Light shelves can be located on the interior, exterior, or on both the inside and outside of a building, and can be integral with a window or mounted onto the facade of a building. Usually, they're most effective on the walls that face the sun’s path—often the southern facade in the northern hemisphere. However, even on the east and west facades, where they aren’t as effective at bouncing light into a space, they can help reduce direct heat gain and glare.
A skylight is a non-traditional window that, as its name implies, looks up to the sky and is usually placed on the roof of a building. Skylights are typically fixed, meaning that they can’t be opened or closed, but occasionally skylights are operable or even completely retractable. They can be an extremely effective way to promote natural light, especially in spaces that don't have any traditional windows.
However, their location on the roof means that they're more vulnerable to leaks and damage from sunlight and falling debris, and it can be difficult to control the amount of sunlight that enters a space. To avoid generating too much heat from a skylight, it's best to correctly locate the skylight so that it's not in the direct path of the sun.

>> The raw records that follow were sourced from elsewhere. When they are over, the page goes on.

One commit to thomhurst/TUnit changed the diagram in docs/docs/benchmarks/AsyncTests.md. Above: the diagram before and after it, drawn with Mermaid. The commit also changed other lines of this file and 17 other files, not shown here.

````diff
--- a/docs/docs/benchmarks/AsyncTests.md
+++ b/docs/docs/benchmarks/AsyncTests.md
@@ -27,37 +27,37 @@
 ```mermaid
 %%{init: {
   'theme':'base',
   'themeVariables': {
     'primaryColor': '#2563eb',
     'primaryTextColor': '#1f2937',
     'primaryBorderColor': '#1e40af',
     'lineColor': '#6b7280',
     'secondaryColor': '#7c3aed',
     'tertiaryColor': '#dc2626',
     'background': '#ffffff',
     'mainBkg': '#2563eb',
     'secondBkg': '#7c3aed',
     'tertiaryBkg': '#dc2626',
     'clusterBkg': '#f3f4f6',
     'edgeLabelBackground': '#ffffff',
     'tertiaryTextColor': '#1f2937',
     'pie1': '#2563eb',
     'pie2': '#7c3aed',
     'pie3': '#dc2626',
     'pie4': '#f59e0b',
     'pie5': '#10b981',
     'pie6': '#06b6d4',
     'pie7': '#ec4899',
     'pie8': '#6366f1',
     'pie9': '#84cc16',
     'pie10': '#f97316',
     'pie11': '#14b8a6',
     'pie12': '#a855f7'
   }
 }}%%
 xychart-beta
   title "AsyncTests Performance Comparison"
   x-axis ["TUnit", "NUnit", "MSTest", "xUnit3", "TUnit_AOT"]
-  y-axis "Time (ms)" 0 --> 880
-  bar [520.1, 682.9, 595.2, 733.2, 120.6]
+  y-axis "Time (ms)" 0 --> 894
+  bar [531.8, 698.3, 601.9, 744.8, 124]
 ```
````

A sun tunnel, also known as a tubular daylighting device, is similar to a skylight in terms of the location on the ceiling or roof of a space or building. However, they're more high-tech in that they're coated on the interior with reflective materials or pipes, and then topped with a clear plastic dome so that they can effectively draw in as much light as possible, despite their small surface area.

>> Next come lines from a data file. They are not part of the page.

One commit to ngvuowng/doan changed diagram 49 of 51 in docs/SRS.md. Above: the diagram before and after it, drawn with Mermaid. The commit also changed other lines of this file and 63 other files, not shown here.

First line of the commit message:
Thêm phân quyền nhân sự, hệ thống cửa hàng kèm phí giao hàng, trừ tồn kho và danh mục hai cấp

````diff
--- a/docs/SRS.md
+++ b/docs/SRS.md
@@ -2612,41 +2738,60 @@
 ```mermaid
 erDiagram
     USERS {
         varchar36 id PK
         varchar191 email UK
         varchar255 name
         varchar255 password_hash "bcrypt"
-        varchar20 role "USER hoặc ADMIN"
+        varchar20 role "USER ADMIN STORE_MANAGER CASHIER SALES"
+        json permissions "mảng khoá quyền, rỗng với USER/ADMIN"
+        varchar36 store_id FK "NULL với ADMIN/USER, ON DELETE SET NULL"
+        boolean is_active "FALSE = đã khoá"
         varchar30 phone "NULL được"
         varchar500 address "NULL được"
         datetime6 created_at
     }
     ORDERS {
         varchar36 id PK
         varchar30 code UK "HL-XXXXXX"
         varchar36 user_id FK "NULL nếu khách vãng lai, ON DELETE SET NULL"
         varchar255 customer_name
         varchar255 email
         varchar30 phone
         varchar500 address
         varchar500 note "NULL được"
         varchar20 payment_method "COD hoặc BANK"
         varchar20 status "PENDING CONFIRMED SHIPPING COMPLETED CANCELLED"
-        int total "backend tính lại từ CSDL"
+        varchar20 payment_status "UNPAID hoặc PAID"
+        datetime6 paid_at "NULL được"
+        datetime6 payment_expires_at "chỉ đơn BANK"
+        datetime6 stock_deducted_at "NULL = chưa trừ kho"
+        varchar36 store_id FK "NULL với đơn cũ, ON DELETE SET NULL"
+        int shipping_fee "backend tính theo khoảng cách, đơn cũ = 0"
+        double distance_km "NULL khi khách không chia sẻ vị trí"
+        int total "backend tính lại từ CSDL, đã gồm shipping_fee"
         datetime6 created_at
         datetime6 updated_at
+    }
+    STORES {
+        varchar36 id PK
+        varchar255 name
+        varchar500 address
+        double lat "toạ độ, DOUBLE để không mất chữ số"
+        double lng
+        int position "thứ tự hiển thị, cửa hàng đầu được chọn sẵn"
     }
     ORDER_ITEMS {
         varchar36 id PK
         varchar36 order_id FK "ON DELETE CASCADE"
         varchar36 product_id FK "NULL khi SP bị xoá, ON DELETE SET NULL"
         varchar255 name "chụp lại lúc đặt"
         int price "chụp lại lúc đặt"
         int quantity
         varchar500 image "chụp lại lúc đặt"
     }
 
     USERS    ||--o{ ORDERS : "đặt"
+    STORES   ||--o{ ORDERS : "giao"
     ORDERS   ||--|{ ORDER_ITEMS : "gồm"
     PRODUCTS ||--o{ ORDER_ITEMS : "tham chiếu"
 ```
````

While skylights have difficulties controlling the quantity and quality of incoming sunlight, sun tubes reduce glare and inconsistent light patterns and screen infrared sun rays because of the type of glazing they have. This means that they reduce solar heat gain—but also, furniture and fabrics won’t get bleached by the sun.

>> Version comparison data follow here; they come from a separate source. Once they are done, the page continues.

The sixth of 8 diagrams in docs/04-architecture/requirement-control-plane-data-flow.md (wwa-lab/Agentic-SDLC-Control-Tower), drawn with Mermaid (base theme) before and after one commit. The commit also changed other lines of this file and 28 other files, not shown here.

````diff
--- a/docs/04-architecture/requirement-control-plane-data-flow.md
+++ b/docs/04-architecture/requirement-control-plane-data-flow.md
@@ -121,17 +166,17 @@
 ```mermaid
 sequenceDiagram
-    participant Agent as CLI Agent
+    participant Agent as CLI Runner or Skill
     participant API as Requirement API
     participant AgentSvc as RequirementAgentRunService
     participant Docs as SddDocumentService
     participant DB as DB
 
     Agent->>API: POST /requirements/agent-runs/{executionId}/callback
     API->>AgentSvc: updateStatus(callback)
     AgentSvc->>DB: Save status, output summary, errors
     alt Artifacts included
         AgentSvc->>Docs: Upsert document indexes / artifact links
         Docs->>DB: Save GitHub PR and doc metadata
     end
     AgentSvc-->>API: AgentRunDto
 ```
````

Another valuable way to bring more light into a space is to reduce furniture and solid doors that might block light from passing through. By replacing solid doors with glass doors, French doors, or simply openings with no door, light can transmit from one area to another without any help.
Of course, the use of transparent materials in doors isn’t appropriate in all spaces, but even translucent or frosted glass can provide a surprising amount of light in spaces that were previously closed off from direct sunlight. It's important to also remember that glass reflects light, so even opaque glass can increase light reflections.
Finally, one type of non-traditional window that has excellent daylighting and ventilation benefits is the clerestory window, a window high up on a wall that's well above eye level. Historically, clerestory windows were used in churches where the upper level would have a row of windows to bring in daylight in what would otherwise have been tall, dark stone structures, but today, they're a common element in energy-efficient buildings.
Because of their location high up on a wall, they bring light and breezes into a space, but without compromising privacy. Ideally, clerestory windows should be located on the sunny side of a building, but still protected from the summer sun by rooflines, louvers, overhangs, or other light-mitigating strategies. Clerestory windows can also be a critical part in the passive cooling of a home, so the benefits are multifold.